Jennifer owned her first microscope at the age of 9. She has an active research laboratory at Ursinus, where she collaborates with students to understand the cell signaling events that drive nervous system development. Jennifer enjoys bringing her research into the classroom, where students can make original discoveries as part of their coursework. She is also an advocate for creative teaching methods that transform undergraduate biology education into an active, student-centered experience. Her work has been funded by The National Science Foundation and The Pittsburgh Foundation.
- B.S., University of Rhode Island
- Ph.D., Yale University
Introductory Cell Biology
Stem Cell Biology
Nervous System Development
Active Learning in the Classroom
Loomis C*, Stephens A*, Springmann P*, Drebushenko L, Janicot R*, Baqai U*, Round JE. Identification of PSD-95 as an intracellular binding partner of synaptic adhesion protein Slitrk2. Molecular and Cellular Neuroscience. 2020. 103: 103465
Round JE and Lom B. In Situ Teaching: Fusing Labs & Lectures in Undergraduate Science Courses to Enhance Immersion in Scientific Research. Journal of Undergraduate Neuroscience Education.2015; 13: A206-A214
Round JE, Ross B, Angel M, Shields K, Lom B. Slitrk gene duplication and expression in the developing zebrafish nervous system. Developmental Dynamics 2014; 243: 339-349
Round JE and Campbell AM. Figure Facts: Encouraging undergraduates to take a data-centered approach to reading primary literature.
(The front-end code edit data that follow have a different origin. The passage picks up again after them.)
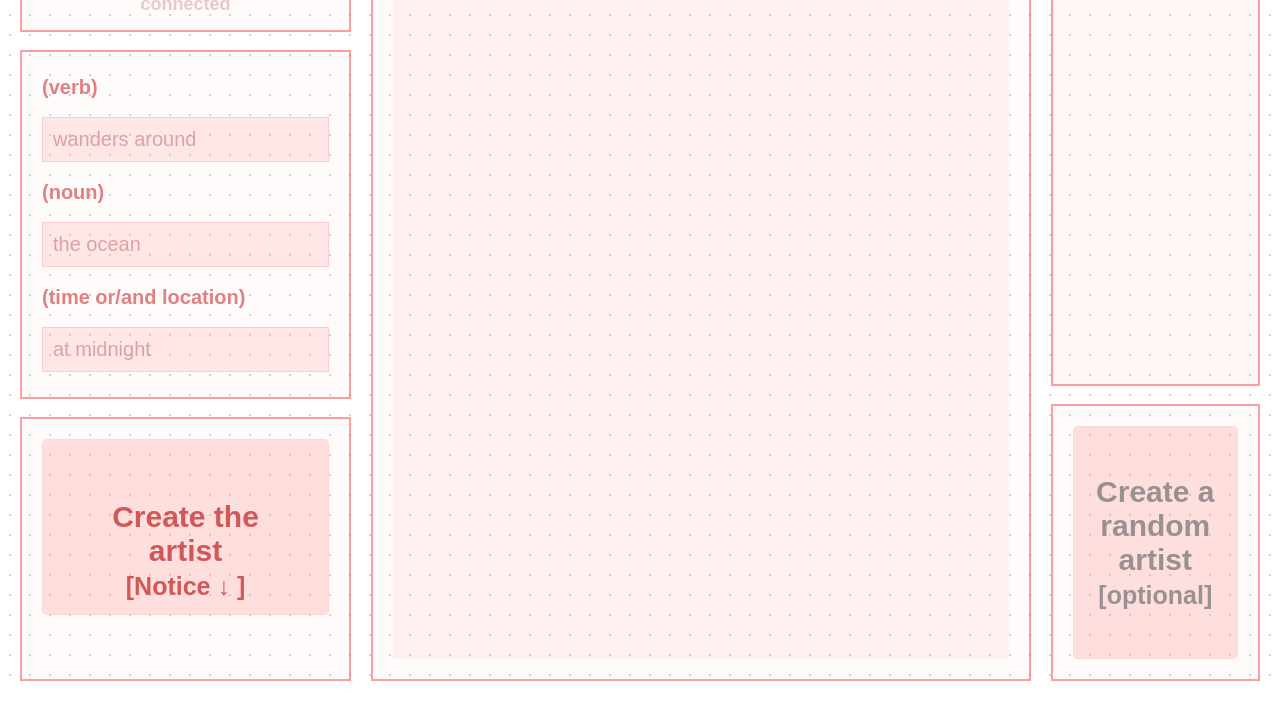
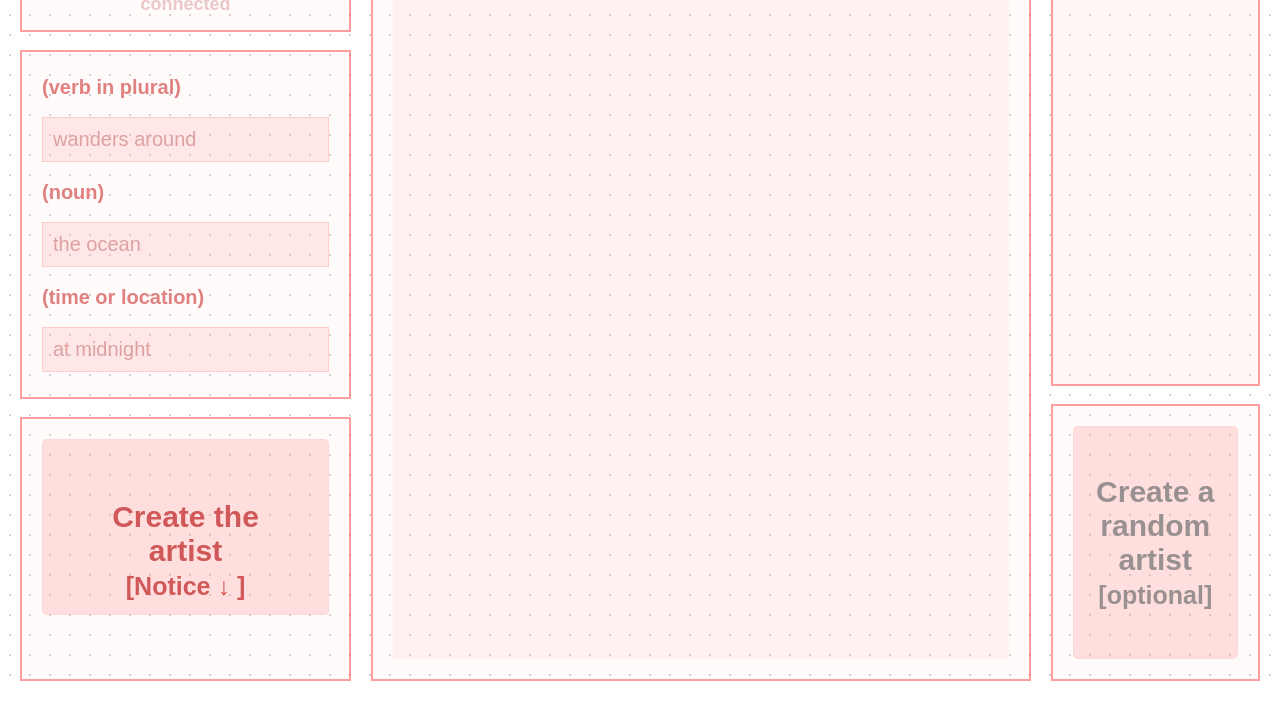
Before and after one commit to Yvonne213/artist-poem-contract, a plain HTML site: page index.html in a window 1280 px wide. Shown: the part 115-816 px from the top of the page. Drawn offline with nearby package versions, Linux system fonts and the light colour scheme; a web font is replaced by a local one.

Commit message:
Update index.html

```diff
--- a/index.html
+++ b/index.html
@@ -34,7 +34,7 @@
       <br>
       <div class="typein">
 
-        <label for="verbInput">(verb)</label>
+        <label for="verbInput">(verb in plural)</label>
         <br>
         <input type="text" id="verbInput" placeholder="wanders around">
         <br>
@@ -42,7 +42,7 @@
         <br>
         <input type="text" id="nounInput" placeholder="the ocean">
         <br>
-        <label for="timeInput">(time or/and location)</label>
+        <label for="timeInput">(time or location)</label>
         <br>
         <input type="text" id="timeInput" placeholder="at midnight">
 
```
CBE-Life Sciences Education 2013; 12: 1-8
Round JE, Sun H. The Nck adaptor mediates Slit1-induced changes in cortical neuron morphology. Molecular and Cellular Neuroscience. 2011; 47: 265-273